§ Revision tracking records
*** Block opens ***

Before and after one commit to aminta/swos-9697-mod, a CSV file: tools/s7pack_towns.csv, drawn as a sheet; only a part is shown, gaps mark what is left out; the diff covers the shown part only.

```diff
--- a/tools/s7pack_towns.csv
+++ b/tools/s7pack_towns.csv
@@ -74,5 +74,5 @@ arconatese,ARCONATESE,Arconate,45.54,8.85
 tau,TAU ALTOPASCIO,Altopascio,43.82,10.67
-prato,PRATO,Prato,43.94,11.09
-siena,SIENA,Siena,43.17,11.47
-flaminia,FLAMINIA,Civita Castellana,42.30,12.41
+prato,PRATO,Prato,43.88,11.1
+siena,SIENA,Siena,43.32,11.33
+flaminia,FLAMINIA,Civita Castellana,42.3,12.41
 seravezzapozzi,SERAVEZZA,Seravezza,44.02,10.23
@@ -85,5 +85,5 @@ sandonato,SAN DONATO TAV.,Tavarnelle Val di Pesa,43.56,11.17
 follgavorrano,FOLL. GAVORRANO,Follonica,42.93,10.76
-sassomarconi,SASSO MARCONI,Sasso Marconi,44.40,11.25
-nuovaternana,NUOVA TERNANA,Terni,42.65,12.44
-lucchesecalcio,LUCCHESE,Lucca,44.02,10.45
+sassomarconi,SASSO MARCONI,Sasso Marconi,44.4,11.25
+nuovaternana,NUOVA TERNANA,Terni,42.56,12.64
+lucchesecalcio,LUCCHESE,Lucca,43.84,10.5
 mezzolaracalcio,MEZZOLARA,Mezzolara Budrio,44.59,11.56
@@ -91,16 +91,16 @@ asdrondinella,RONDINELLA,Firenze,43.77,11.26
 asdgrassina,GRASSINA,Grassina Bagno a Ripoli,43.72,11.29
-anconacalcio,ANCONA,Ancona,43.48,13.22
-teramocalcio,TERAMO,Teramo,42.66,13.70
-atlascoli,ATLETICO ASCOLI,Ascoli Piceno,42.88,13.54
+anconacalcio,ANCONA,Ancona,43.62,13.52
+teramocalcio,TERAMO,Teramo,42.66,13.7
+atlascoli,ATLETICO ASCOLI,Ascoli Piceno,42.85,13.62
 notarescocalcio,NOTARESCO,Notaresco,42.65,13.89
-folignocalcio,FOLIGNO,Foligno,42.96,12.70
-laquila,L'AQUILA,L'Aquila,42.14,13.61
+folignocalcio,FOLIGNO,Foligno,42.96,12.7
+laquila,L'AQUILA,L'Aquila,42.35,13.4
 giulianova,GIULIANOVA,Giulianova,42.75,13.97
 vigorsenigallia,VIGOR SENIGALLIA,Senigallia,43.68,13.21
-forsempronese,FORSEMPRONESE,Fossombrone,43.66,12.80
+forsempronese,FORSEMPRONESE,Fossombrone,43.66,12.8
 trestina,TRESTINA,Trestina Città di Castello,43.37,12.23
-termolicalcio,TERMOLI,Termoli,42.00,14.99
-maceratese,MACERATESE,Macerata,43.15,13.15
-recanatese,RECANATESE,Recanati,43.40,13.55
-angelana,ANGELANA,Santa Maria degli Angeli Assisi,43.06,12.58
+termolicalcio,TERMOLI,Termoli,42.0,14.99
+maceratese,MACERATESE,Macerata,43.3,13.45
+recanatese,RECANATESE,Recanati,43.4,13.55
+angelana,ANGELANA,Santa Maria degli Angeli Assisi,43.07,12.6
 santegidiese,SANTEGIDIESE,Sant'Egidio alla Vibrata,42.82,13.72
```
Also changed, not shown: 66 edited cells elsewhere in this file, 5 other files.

*** Block closes ***

What you return should match the entries above exactly.

§ Response to the exercise
Before and after one commit to aminta/swos-9697-mod, a CSV file: tools/s7pack_towns.csv, drawn as a sheet; only a part is shown, gaps mark what is left out; the diff covers the shown part only.

```diff
--- a/tools/s7pack_towns.csv
+++ b/tools/s7pack_towns.csv
@@ -74,5 +74,5 @@ arconatese,ARCONATESE,Arconate,45.54,8.85
 tau,TAU ALTOPASCIO,Altopascio,43.82,10.67
-prato,PRATO,Prato,43.94,11.09
-siena,SIENA,Siena,43.17,11.47
-flaminia,FLAMINIA,Civita Castellana,42.30,12.41
+prato,PRATO,Prato,43.88,11.1
+siena,SIENA,Siena,43.32,11.33
+flaminia,FLAMINIA,Civita Castellana,42.3,12.41
 seravezzapozzi,SERAVEZZA,Seravezza,44.02,10.23
@@ -85,5 +85,5 @@ sandonato,SAN DONATO TAV.,Tavarnelle Val di Pesa,43.56,11.17
 follgavorrano,FOLL. GAVORRANO,Follonica,42.93,10.76
-sassomarconi,SASSO MARCONI,Sasso Marconi,44.40,11.25
-nuovaternana,NUOVA TERNANA,Terni,42.65,12.44
-lucchesecalcio,LUCCHESE,Lucca,44.02,10.45
+sassomarconi,SASSO MARCONI,Sasso Marconi,44.4,11.25
+nuovaternana,NUOVA TERNANA,Terni,42.56,12.64
+lucchesecalcio,LUCCHESE,Lucca,43.84,10.5
 mezzolaracalcio,MEZZOLARA,Mezzolara Budrio,44.59,11.56
@@ -91,16 +91,16 @@ asdrondinella,RONDINELLA,Firenze,43.77,11.26
 asdgrassina,GRASSINA,Grassina Bagno a Ripoli,43.72,11.29
-anconacalcio,ANCONA,Ancona,43.48,13.22
-teramocalcio,TERAMO,Teramo,42.66,13.70
-atlascoli,ATLETICO ASCOLI,Ascoli Piceno,42.88,13.54
+anconacalcio,ANCONA,Ancona,43.62,13.52
+teramocalcio,TERAMO,Teramo,42.66,13.7
+atlascoli,ATLETICO ASCOLI,Ascoli Piceno,42.85,13.62
 notarescocalcio,NOTARESCO,Notaresco,42.65,13.89
-folignocalcio,FOLIGNO,Foligno,42.96,12.70
-laquila,L'AQUILA,L'Aquila,42.14,13.61
+folignocalcio,FOLIGNO,Foligno,42.96,12.7
+laquila,L'AQUILA,L'Aquila,42.35,13.4
 giulianova,GIULIANOVA,Giulianova,42.75,13.97
 vigorsenigallia,VIGOR SENIGALLIA,Senigallia,43.68,13.21
-forsempronese,FORSEMPRONESE,Fossombrone,43.66,12.80
+forsempronese,FORSEMPRONESE,Fossombrone,43.66,12.8
 trestina,TRESTINA,Trestina Città di Castello,43.37,12.23
-termolicalcio,TERMOLI,Termoli,42.00,14.99
-maceratese,MACERATESE,Macerata,43.15,13.15
-recanatese,RECANATESE,Recanati,43.40,13.55
-angelana,ANGELANA,Santa Maria degli Angeli Assisi,43.06,12.58
+termolicalcio,TERMOLI,Termoli,42.0,14.99
+maceratese,MACERATESE,Macerata,43.3,13.45
+recanatese,RECANATESE,Recanati,43.4,13.55
+angelana,ANGELANA,Santa Maria degli Angeli Assisi,43.07,12.6
 santegidiese,SANTEGIDIESE,Sant'Egidio alla Vibrata,42.82,13.72
```
Also changed, not shown: 66 edited cells elsewhere in this file, 5 other files.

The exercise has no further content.